A 76-year-old male presented to Emergency Department with chest pain.
a) Describe the ECG shown on page 13 (ECG 30.2). (15% marks)
b) Describe the anatomical lesion/s resulting in these ECG changes and the mechanism of the changes in the aVR lead. (25% marks)
The already challenging process of finding ECGs which the college remove from their published papers (so they can reuse them) has been rendered even more challenging in the Cursed Second Paper of 2020 which was returned to the candidates without any official answers. So: this SAQ sounds like it might have involved ST changes in aVR, detailed by Robert Buttner and Ed Burns from LITFL. The image itself orginates from johnsonfrancis.org.
a) The ECG changes in this tracing:
b) The anatomical lesion is proximal LAD occlusion, resulting in basal ischaemia.
The mechanism, to quote directly from Johnson Francis:
"ST segment elevation in aVR in proximal left LAD occlusion before first septal is thought to be due to transmural ischemia of the basal part of the septum.

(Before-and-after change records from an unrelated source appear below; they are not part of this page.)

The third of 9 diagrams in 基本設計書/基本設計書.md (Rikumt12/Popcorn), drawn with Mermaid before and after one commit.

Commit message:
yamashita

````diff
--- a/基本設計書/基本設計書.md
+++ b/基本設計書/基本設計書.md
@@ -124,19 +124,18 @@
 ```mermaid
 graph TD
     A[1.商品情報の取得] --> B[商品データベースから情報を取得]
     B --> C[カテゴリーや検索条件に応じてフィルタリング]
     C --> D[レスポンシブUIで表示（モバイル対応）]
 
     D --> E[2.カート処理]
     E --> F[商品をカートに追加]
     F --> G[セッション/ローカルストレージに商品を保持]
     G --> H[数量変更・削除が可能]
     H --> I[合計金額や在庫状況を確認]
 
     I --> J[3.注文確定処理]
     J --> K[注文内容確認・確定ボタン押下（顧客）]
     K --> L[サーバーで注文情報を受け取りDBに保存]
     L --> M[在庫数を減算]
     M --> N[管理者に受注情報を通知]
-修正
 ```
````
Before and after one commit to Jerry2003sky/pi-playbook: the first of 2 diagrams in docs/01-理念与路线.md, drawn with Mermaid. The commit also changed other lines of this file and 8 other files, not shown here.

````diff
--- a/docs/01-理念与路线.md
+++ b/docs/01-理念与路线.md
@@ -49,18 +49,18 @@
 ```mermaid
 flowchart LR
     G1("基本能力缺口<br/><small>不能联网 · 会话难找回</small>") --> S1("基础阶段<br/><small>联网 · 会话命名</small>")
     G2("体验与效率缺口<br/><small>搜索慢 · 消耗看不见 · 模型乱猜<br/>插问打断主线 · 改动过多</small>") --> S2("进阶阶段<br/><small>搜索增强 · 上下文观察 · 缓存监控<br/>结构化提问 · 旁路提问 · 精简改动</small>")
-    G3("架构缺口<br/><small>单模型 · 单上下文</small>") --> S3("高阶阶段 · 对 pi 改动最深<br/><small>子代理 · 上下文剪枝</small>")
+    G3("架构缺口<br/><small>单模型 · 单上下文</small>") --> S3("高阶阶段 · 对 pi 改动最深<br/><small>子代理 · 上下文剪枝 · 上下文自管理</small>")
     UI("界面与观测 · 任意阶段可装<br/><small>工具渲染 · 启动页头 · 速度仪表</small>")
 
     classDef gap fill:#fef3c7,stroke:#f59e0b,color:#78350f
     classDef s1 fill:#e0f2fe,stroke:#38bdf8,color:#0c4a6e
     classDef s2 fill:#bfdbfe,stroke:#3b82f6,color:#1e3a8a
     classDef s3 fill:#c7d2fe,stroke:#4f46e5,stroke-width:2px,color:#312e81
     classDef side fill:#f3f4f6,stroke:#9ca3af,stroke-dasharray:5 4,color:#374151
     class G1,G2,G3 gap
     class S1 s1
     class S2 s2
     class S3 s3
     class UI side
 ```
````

Injury current of basal part of septum is directed towards right shoulder and aVR."